> Action item:
Go line by line through the records below. Copy whichever lines contain the string "from".

==============================

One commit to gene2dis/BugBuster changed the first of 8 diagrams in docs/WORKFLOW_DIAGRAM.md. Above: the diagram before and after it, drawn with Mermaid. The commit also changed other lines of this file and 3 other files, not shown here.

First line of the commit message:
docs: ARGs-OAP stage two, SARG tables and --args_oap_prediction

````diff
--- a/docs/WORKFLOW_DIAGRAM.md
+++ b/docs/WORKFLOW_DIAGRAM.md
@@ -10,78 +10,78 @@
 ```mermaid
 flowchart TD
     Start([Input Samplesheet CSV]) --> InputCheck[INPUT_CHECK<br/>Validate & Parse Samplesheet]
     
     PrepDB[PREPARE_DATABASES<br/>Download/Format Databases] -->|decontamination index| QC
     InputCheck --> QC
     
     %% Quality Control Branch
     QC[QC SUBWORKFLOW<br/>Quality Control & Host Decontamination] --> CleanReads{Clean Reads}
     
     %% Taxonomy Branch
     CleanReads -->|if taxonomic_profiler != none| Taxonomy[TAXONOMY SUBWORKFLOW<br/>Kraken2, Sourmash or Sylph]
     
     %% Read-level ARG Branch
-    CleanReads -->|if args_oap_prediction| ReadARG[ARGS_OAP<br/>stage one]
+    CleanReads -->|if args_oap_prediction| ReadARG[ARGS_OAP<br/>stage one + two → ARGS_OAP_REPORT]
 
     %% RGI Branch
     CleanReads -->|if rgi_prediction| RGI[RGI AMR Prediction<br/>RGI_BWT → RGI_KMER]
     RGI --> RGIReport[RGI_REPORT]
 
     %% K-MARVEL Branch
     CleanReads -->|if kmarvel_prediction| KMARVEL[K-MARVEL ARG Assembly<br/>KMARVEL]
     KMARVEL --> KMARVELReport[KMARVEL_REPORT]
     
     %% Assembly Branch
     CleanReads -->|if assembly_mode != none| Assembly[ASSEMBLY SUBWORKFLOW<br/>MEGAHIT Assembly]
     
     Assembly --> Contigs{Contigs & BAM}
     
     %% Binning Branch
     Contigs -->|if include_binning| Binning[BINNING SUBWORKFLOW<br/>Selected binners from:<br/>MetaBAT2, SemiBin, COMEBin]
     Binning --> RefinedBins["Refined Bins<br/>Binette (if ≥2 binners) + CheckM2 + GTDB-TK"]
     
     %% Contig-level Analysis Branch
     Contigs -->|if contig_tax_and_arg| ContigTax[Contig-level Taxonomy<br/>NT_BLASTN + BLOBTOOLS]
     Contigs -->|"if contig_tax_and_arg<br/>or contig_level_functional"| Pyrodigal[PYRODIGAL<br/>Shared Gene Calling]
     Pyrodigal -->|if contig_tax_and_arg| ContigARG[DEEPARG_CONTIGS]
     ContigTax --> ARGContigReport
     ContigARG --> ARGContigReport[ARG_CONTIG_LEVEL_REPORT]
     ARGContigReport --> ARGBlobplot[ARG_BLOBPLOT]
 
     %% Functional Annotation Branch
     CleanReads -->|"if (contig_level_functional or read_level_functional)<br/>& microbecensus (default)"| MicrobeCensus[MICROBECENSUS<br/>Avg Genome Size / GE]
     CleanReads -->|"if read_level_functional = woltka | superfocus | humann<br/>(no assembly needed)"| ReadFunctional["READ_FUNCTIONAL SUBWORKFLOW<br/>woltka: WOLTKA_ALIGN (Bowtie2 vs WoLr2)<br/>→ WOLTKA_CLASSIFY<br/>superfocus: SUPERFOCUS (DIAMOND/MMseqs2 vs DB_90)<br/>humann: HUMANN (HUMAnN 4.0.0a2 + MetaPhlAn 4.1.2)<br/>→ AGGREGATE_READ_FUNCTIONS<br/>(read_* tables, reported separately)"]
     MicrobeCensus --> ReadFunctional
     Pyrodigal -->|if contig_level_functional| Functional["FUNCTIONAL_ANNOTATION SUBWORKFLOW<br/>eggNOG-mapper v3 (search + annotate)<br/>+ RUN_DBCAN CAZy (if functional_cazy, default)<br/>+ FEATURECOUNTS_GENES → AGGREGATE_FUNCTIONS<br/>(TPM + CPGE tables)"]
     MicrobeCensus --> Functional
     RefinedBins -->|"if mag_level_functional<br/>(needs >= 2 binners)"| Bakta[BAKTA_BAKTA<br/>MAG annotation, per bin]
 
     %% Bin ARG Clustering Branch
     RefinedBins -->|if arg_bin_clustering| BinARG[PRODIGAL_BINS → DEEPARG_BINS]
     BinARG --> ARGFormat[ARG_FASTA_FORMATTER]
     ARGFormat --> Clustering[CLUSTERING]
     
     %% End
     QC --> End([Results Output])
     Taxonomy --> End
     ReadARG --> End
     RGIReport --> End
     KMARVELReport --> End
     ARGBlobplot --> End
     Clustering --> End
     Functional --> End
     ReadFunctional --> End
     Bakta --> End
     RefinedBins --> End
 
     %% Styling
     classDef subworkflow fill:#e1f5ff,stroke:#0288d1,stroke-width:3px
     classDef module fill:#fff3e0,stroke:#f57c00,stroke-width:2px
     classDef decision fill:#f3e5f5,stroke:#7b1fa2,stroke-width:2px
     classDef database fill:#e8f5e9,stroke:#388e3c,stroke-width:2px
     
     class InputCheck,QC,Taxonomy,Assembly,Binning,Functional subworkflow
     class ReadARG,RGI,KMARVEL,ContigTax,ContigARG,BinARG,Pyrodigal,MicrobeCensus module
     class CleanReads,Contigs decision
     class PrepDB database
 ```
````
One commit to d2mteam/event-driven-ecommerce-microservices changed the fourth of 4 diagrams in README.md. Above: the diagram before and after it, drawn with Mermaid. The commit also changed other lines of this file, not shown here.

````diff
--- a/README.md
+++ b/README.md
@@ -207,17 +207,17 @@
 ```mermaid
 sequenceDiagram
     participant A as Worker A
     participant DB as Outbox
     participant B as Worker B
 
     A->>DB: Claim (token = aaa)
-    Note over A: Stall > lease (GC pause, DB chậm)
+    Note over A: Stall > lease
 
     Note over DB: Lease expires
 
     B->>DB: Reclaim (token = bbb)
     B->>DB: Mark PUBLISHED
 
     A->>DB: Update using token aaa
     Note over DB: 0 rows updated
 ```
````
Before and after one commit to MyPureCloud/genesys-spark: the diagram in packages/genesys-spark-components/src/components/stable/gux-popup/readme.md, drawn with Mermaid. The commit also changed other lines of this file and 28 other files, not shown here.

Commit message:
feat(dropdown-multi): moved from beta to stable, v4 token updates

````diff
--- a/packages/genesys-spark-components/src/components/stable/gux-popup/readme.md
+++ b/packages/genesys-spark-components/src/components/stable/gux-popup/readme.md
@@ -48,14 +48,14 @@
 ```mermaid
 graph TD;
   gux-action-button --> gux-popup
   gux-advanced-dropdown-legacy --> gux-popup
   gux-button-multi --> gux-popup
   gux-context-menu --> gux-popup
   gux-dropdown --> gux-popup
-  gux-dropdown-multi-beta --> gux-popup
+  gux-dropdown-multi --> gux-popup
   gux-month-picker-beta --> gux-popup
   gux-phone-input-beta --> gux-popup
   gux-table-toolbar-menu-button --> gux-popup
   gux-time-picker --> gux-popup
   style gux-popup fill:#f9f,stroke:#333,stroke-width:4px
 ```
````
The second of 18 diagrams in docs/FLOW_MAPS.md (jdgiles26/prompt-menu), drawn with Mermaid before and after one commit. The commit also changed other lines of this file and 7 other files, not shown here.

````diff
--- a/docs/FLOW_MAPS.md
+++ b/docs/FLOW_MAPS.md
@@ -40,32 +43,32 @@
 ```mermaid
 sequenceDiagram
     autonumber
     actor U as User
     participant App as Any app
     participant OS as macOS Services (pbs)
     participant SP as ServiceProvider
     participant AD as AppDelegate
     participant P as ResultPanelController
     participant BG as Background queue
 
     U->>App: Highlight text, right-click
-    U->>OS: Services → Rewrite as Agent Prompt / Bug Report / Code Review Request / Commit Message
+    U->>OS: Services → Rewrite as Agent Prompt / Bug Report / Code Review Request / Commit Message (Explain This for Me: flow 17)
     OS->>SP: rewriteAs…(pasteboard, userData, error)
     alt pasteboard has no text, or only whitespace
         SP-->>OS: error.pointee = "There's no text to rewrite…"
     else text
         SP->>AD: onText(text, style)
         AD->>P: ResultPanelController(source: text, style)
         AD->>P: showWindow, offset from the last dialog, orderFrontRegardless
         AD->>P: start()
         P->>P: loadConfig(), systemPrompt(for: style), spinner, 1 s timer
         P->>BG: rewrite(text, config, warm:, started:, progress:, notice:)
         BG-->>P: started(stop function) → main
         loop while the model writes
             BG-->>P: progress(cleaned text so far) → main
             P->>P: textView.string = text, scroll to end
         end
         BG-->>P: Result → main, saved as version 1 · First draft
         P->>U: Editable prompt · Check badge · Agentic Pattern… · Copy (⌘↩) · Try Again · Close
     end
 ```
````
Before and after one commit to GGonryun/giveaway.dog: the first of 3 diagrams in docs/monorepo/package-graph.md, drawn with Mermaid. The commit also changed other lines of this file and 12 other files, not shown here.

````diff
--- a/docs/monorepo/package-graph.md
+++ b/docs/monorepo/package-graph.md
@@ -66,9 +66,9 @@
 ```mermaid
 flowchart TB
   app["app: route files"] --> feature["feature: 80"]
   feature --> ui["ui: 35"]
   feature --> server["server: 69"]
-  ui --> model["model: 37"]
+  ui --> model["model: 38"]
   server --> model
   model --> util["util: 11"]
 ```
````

==============================

> Exercise answer:
     Contigs -->|if include_binning| Binning[BINNING SUBWORKFLOW<br/>Selected binners from:<br/>MetaBAT2, SemiBin, COMEBin]
feat(dropdown-multi): moved from beta to stable, v4 token updates
         AD->>P: showWindow, offset from the last dialog, orderFrontRegardless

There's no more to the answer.